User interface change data
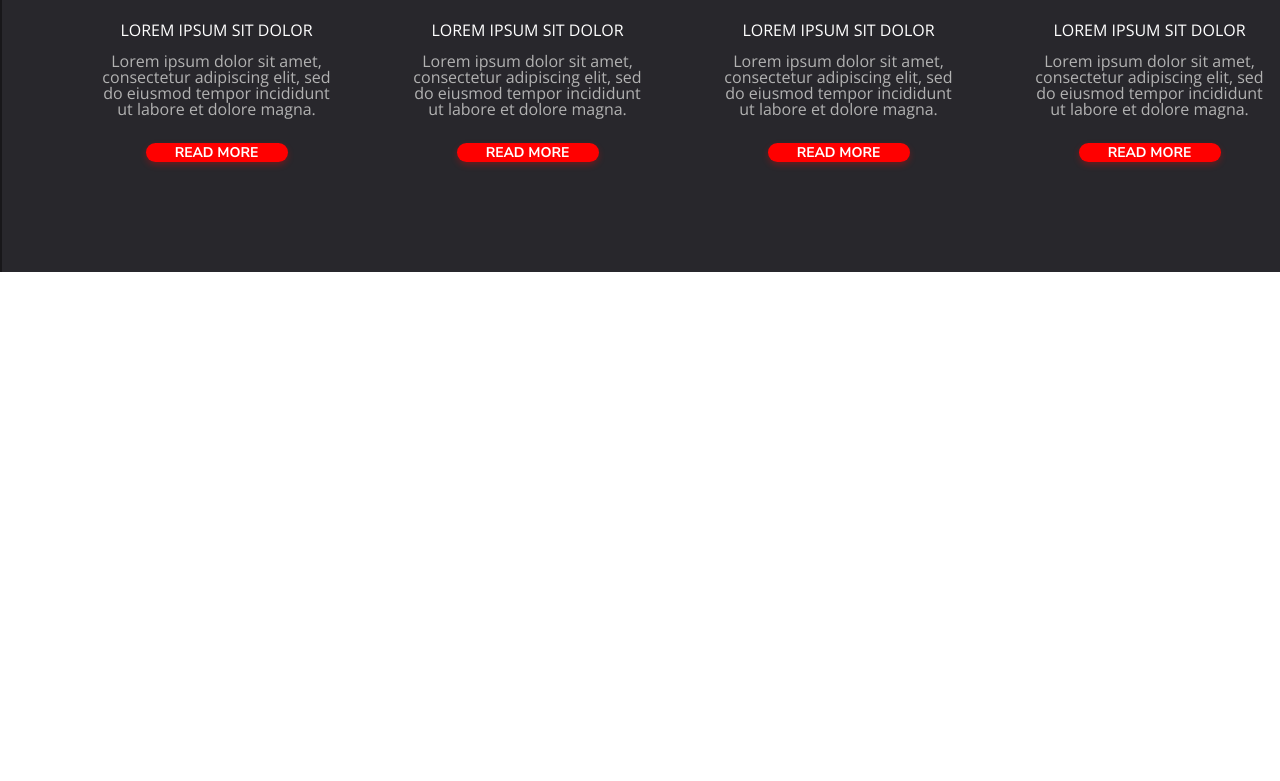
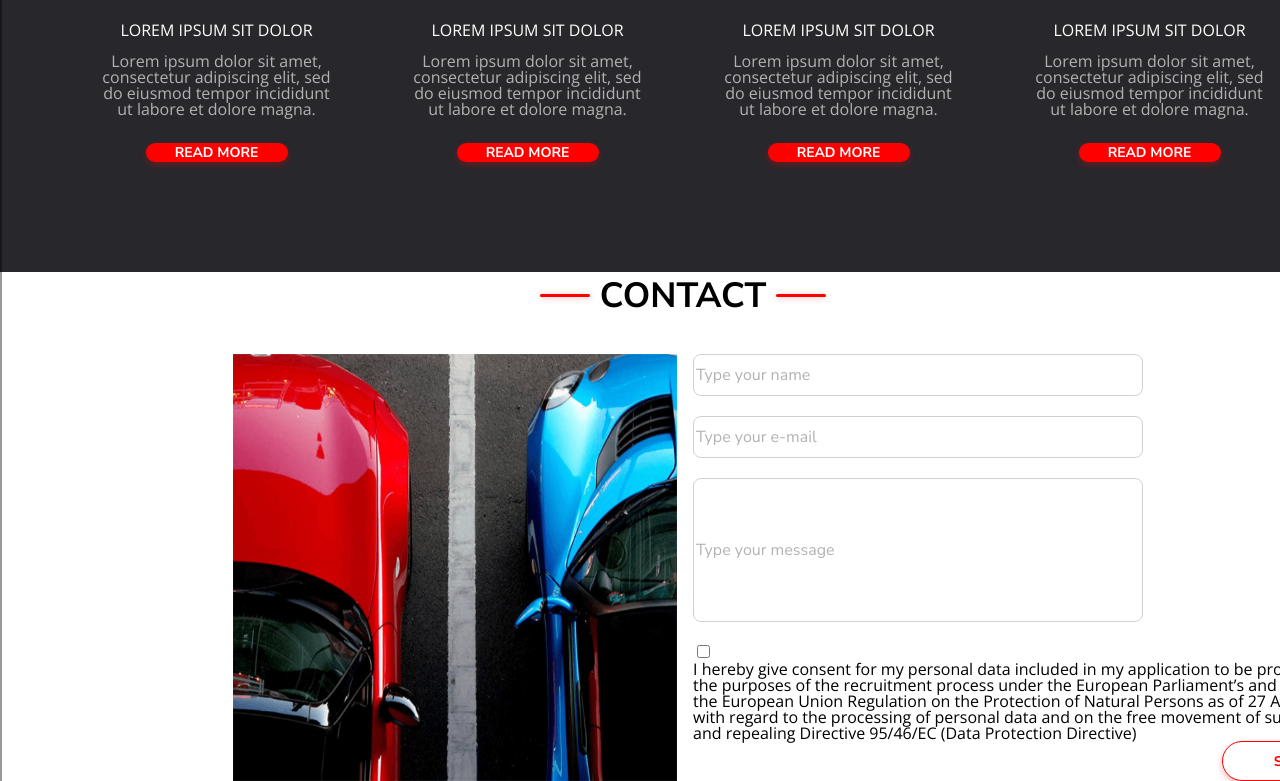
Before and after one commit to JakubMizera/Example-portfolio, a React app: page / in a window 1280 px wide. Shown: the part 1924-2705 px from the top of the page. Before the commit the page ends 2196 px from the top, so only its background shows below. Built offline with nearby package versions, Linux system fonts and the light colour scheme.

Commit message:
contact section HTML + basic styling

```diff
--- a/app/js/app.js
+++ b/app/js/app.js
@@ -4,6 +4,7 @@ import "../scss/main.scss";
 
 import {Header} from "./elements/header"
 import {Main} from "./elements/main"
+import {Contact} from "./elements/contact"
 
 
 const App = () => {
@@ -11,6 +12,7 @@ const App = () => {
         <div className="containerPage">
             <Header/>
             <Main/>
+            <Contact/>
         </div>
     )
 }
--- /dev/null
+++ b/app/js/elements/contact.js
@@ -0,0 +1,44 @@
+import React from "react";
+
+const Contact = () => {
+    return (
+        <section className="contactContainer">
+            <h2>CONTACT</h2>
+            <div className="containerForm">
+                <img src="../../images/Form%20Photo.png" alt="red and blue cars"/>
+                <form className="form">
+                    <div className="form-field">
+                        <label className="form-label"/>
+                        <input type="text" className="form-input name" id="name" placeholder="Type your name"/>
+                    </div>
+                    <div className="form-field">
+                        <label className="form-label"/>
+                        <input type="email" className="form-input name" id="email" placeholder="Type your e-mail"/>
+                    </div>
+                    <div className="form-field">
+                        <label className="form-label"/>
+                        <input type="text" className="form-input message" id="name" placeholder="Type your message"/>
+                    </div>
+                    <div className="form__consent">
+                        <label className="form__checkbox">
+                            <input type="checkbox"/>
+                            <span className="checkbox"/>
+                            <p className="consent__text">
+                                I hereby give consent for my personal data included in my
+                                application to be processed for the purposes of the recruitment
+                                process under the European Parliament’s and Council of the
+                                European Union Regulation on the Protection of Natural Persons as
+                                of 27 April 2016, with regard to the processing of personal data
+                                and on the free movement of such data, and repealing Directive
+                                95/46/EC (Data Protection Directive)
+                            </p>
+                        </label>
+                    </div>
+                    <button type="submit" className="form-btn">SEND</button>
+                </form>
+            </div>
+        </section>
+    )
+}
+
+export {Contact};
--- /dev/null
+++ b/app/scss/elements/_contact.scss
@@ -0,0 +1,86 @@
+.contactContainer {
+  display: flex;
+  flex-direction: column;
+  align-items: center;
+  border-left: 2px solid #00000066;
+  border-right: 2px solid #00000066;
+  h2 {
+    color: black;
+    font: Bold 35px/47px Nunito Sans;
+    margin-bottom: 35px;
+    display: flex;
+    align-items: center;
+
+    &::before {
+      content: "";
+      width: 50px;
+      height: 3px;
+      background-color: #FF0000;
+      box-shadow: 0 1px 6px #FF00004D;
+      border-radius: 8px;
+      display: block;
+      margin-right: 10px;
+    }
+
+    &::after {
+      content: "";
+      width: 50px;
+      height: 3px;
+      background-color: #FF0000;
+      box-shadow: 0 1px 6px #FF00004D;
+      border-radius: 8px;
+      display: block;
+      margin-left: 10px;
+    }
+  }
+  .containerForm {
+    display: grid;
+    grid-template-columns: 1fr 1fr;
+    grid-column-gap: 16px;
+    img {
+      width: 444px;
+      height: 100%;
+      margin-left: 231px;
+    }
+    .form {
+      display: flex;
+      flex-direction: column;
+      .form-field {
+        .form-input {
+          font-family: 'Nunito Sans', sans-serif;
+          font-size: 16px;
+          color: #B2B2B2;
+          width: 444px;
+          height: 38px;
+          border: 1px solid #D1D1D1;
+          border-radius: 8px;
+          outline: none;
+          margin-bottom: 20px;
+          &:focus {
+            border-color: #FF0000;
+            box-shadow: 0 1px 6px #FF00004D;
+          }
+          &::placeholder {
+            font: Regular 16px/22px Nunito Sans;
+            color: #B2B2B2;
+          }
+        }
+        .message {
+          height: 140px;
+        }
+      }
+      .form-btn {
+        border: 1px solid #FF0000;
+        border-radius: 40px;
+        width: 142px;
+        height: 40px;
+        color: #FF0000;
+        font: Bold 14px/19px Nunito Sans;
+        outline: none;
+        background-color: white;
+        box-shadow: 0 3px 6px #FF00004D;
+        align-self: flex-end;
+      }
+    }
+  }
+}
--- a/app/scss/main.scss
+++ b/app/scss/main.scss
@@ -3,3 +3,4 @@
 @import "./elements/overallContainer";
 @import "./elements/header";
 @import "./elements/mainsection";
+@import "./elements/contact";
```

### Task to carry out
Output every record above word for word, omitting any pictures they contain.

### Output of the exercise
Before and after one commit to JakubMizera/Example-portfolio, a React app: page / in a window 1280 px wide. Shown: the part 1924-2705 px from the top of the page. Before the commit the page ends 2196 px from the top, so only its background shows below. Built offline with nearby package versions, Linux system fonts and the light colour scheme.

Commit message:
contact section HTML + basic styling

```diff
--- a/app/js/app.js
+++ b/app/js/app.js
@@ -4,6 +4,7 @@ import "../scss/main.scss";
 
 import {Header} from "./elements/header"
 import {Main} from "./elements/main"
+import {Contact} from "./elements/contact"
 
 
 const App = () => {
@@ -11,6 +12,7 @@ const App = () => {
         <div className="containerPage">
             <Header/>
             <Main/>
+            <Contact/>
         </div>
     )
 }
--- /dev/null
+++ b/app/js/elements/contact.js
@@ -0,0 +1,44 @@
+import React from "react";
+
+const Contact = () => {
+    return (
+        <section className="contactContainer">
+            <h2>CONTACT</h2>
+            <div className="containerForm">
+                <img src="../../images/Form%20Photo.png" alt="red and blue cars"/>
+                <form className="form">
+                    <div className="form-field">
+                        <label className="form-label"/>
+                        <input type="text" className="form-input name" id="name" placeholder="Type your name"/>
+                    </div>
+                    <div className="form-field">
+                        <label className="form-label"/>
+                        <input type="email" className="form-input name" id="email" placeholder="Type your e-mail"/>
+                    </div>
+                    <div className="form-field">
+                        <label className="form-label"/>
+                        <input type="text" className="form-input message" id="name" placeholder="Type your message"/>
+                    </div>
+                    <div className="form__consent">
+                        <label className="form__checkbox">
+                            <input type="checkbox"/>
+                            <span className="checkbox"/>
+                            <p className="consent__text">
+                                I hereby give consent for my personal data included in my
+                                application to be processed for the purposes of the recruitment
+                                process under the European Parliament’s and Council of the
+                                European Union Regulation on the Protection of Natural Persons as
+                                of 27 April 2016, with regard to the processing of personal data
+                                and on the free movement of such data, and repealing Directive
+                                95/46/EC (Data Protection Directive)
+                            </p>
+                        </label>
+                    </div>
+                    <button type="submit" className="form-btn">SEND</button>
+                </form>
+            </div>
+        </section>
+    )
+}
+
+export {Contact};
--- /dev/null
+++ b/app/scss/elements/_contact.scss
@@ -0,0 +1,86 @@
+.contactContainer {
+  display: flex;
+  flex-direction: column;
+  align-items: center;
+  border-left: 2px solid #00000066;
+  border-right: 2px solid #00000066;
+  h2 {
+    color: black;
+    font: Bold 35px/47px Nunito Sans;
+    margin-bottom: 35px;
+    display: flex;
+    align-items: center;
+
+    &::before {
+      content: "";
+      width: 50px;
+      height: 3px;
+      background-color: #FF0000;
+      box-shadow: 0 1px 6px #FF00004D;
+      border-radius: 8px;
+      display: block;
+      margin-right: 10px;
+    }
+
+    &::after {
+      content: "";
+      width: 50px;
+      height: 3px;
+      background-color: #FF0000;
+      box-shadow: 0 1px 6px #FF00004D;
+      border-radius: 8px;
+      display: block;
+      margin-left: 10px;
+    }
+  }
+  .containerForm {
+    display: grid;
+    grid-template-columns: 1fr 1fr;
+    grid-column-gap: 16px;
+    img {
+      width: 444px;
+      height: 100%;
+      margin-left: 231px;
+    }
+    .form {
+      display: flex;
+      flex-direction: column;
+      .form-field {
+        .form-input {
+          font-family: 'Nunito Sans', sans-serif;
+          font-size: 16px;
+          color: #B2B2B2;
+          width: 444px;
+          height: 38px;
+          border: 1px solid #D1D1D1;
+          border-radius: 8px;
+          outline: none;
+          margin-bottom: 20px;
+          &:focus {
+            border-color: #FF0000;
+            box-shadow: 0 1px 6px #FF00004D;
+          }
+          &::placeholder {
+            font: Regular 16px/22px Nunito Sans;
+            color: #B2B2B2;
+          }
+        }
+        .message {
+          height: 140px;
+        }
+      }
+      .form-btn {
+        border: 1px solid #FF0000;
+        border-radius: 40px;
+        width: 142px;
+        height: 40px;
+        color: #FF0000;
+        font: Bold 14px/19px Nunito Sans;
+        outline: none;
+        background-color: white;
+        box-shadow: 0 3px 6px #FF00004D;
+        align-self: flex-end;
+      }
+    }
+  }
+}
--- a/app/scss/main.scss
+++ b/app/scss/main.scss
@@ -3,3 +3,4 @@
 @import "./elements/overallContainer";
 @import "./elements/header";
 @import "./elements/mainsection";
+@import "./elements/contact";
```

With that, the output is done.